Elisabeth’s Practitioner’s Story
The path is made by walking it!
Before you read this story, I invite you to pause. Remember, it is just a story, just like any story. You could be reading your story. Maybe, write your own story, the one which you have been telling others and yourself all these years. Write your story down. Notice how you write it, depending on who is going to read it. Take a highlighter and mark your lessons. Realize, this is history. Right this very moment you are creating a new story, consciously or unconsciously: your life story. Do you have the courage to create your story moment by moment, new, fresh; responding to life as it is showing up right now? A story that resonates with your deepest being, taking full responsibility for your actions, thoughts and words? Be honest, are you maturing and growing, or just replaying old records, over and over again?
Yet, since everyone likes stories, here you go:
In my young adult life, I studied education, with an emphasis on childhood development. This was against the wishes and advice of a nun, Schwester Demut. Her name translates to humility, she taught math and thought I had a brain for logic and numbers. I don’t really care for numbers very much but I think she recognized a capability of common sense and therefore didn’t hold me accountable to memorization, as long as I could figure out the answers, in whatever way. Without her knowing she introduced me to a concept, that there are infinite ways to come to the “right” answer. I have to admit, she was very disappointed in me choosing a path of education. This was in Germany, where early childhood development is considered the cornerstone of ones success in life! Little did I know, this was going to be an in-depth study of each phase of growing-up and its effect on adult life and society. Learning in depth what care and support and attention a developing child needs from the time it is born into this world. I studied what the appropriate care, play, guidance, art, independence, freedom, belonging, relationship-building, expression in speech and gestures could provide to not only the individual but to create a caring, responsible, free and loving society.
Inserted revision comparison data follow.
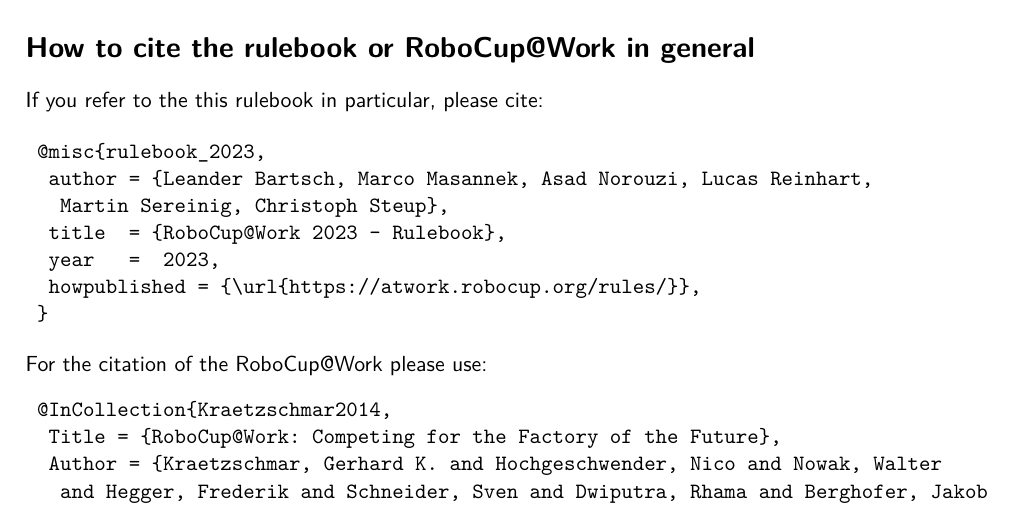
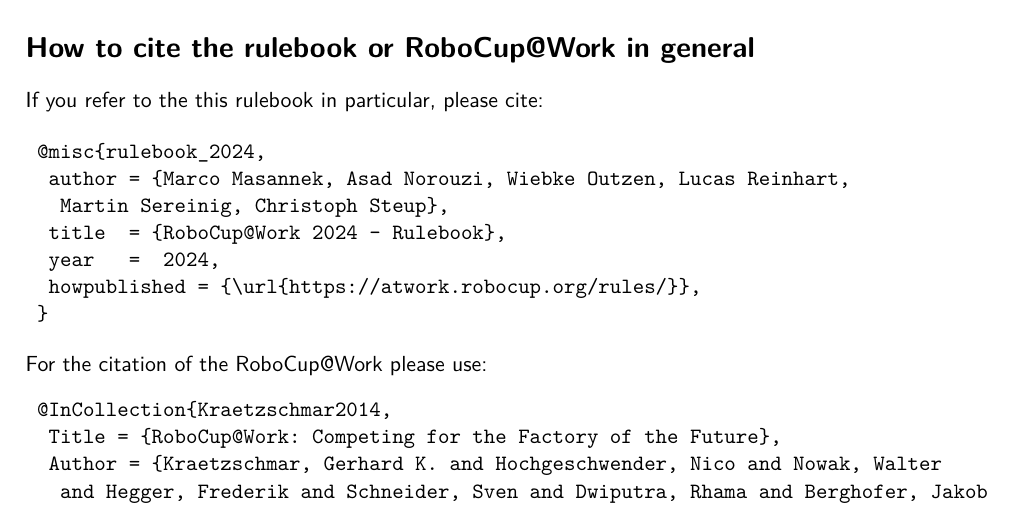
Before and after one commit to robocup-at-work/rulebook, a LaTeX book (Rulebook.tex, which reads pages/titlepage.tex): part of page 3 of 73, cut so that both start at the same text. Compiled offline with pdfLaTeX.

Commit message:
adjusted authors and year

```diff
--- a/pages/titlepage.tex
+++ b/pages/titlepage.tex
@@ -76,11 +76,11 @@
 If you refer to the this rulebook in particular, please cite:
 
 \begin{verbatim}
-	@misc{rulebook_2023,
-		author = {Leander Bartsch, Marco Masannek, Asad Norouzi, Lucas Reinhart,
+	@misc{rulebook_2024,
+		author = {Marco Masannek, Asad Norouzi, Wiebke Outzen, Lucas Reinhart,
 			Martin Sereinig, Christoph Steup},
-		title  = {RoboCup@Work 2023 - Rulebook},
-		year   =  2023,
+		title  = {RoboCup@Work 2024 - Rulebook},
+		year   =  2024,
 		howpublished = {\url{https://atwork.robocup.org/rules/}},
 	}
 \end{verbatim}
```
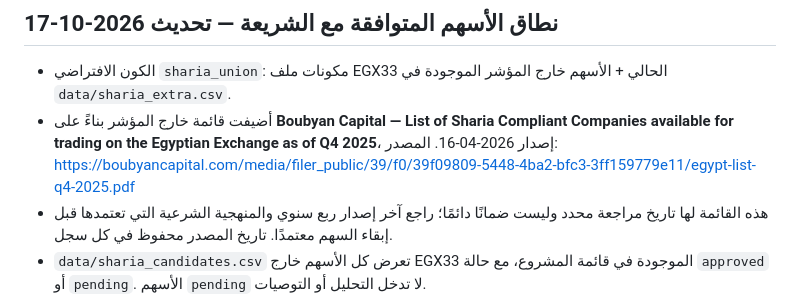
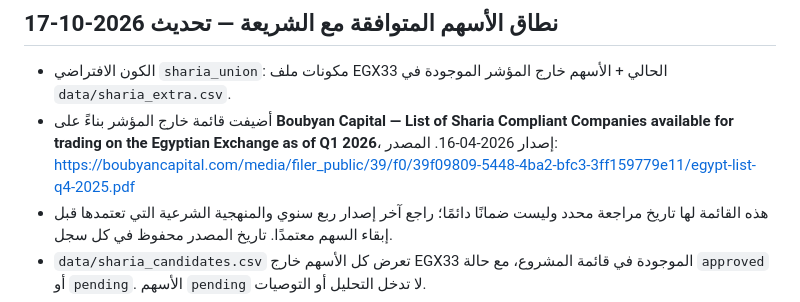
Before and after one commit to MedhatCoding/Egx-ai-analysis-, a Markdown page: README.md, the part around the change. Rendered like a GitHub page.

Commit message:
Update Sharia screening provenance to latest available Q1 2026 list

```diff
--- a/README.md
+++ b/README.md
@@ -82,7 +82,7 @@ python tests/test_engine.py     # بدون إنترنت، ببيانات وهم
 
 ## نطاق الأسهم المتوافقة مع الشريعة — تحديث 2026-10-17
 - الكون الافتراضي `sharia_union`: مكونات ملف EGX33 الحالي + الأسهم خارج المؤشر الموجودة في `data/sharia_extra.csv`.
-- أضيفت قائمة خارج المؤشر بناءً على **Boubyan Capital — List of Sharia Compliant Companies available for trading on the Egyptian Exchange as of Q4 2025**، إصدار 2026-04-16. المصدر: https://boubyancapital.com/media/filer_public/39/f0/39f09809-5448-4ba2-bfc3-3ff159779e11/egypt-list-q4-2025.pdf
+- أضيفت قائمة خارج المؤشر بناءً على **Boubyan Capital — List of Sharia Compliant Companies available for trading on the Egyptian Exchange as of Q1 2026**، إصدار 2026-04-16. المصدر: https://boubyancapital.com/media/filer_public/39/f0/39f09809-5448-4ba2-bfc3-3ff159779e11/egypt-list-q4-2025.pdf
 - هذه القائمة لها تاريخ مراجعة محدد وليست ضمانًا دائمًا؛ راجع آخر إصدار ربع سنوي والمنهجية الشرعية التي تعتمدها قبل إبقاء السهم معتمدًا. تاريخ المصدر محفوظ في كل سجل.
 - `data/sharia_candidates.csv` تعرض كل الأسهم خارج EGX33 الموجودة في قائمة المشروع، مع حالة `approved` أو `pending`. الأسهم `pending` لا تدخل التحليل أو التوصيات.
 - `data/universe.csv` قائمة تغطية ورموز تاريخية، وليست بمفردها إثباتًا للتوافق الشرعي.
```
I was very intrigued by psychology at that point in my life (and continue to study psychology to this day), yet I abandoned the formal study after my degree in education and social work, since I was disappointed by the teachers and psychologists who talked, yet didn’t walk their talk themselves. I wanted to use my hands; so, I embarked on a hand-weaving apprenticeship to feed my hands their need to create. This journeymen degree opened the door to work at the U.S. Armed Forces Recreation and Arts Center in my hometown of Garmisch-Partenkirchen. There I taught textiles, from weaving, spinning, dying, and knitting to painting on silk to spouses of soldiers who were on leave, at that time often from Vietnam. Without the official title and job description, I practiced psychotherapy, while working with yarn, following the thread to unravel postwar anxieties in soldiers and their families.
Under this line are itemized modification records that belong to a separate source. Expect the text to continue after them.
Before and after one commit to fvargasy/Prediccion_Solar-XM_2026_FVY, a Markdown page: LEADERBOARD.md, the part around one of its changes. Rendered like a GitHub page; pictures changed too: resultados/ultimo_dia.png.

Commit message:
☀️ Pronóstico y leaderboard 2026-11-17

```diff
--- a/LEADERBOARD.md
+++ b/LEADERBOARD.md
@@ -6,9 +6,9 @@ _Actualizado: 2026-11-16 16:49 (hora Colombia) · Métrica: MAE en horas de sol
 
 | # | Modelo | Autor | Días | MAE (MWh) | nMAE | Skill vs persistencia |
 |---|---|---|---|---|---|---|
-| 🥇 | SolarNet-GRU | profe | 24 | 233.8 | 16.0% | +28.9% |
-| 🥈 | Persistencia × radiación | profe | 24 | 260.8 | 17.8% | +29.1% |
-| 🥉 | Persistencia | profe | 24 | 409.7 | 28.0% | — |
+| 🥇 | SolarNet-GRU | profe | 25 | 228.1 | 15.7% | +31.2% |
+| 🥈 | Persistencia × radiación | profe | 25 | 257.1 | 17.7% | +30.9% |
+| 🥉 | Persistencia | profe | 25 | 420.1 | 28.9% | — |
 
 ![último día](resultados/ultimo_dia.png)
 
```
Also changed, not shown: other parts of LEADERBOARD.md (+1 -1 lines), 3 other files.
After moving to the United States, I practiced my knowledge of early child development with my two sons. I used my love for skiing to work with inner city kids, designed a recreation program for the elderly and kept my studies up in psychology, always applying it to everyday life, trying to understand the new culture. I also developed a regular yoga practice to support my body, so it could keep up with all the demands I put on it. During my yoga teachers’ training I was introduced to the chakra energies and had this strong feeling that this is the key to bringing it all together. I studied with Anodea Judith the Psychology of the chakras. Yes! All my lifelong learning, which seemed sort of disconnected and without a specific goal, made sense all of a sudden. The puzzle pieces fell into place. I had a strong desire to share this experience and Mountain Meditation on KPCW was my first outlet. At the same time my private practice was growing based out of my home studio.
My mission is to share this knowledge, to help fellow human beings on their journey. I am continuously learning through my students what it means to be fully alive and aware in every moment, and staying true to myself. Sitting in silence, becoming conscious of the habitual movements in our minds, emotions and bodies has been a cornerstone of my practice and always returning to center while being present to the moment as it appears. I use movement, meditation, and self-inquiry/focusing in my work which often enables each individual to make the changes needed, uniquely for them to truly feel alive.
For more information, contact Elisabeth.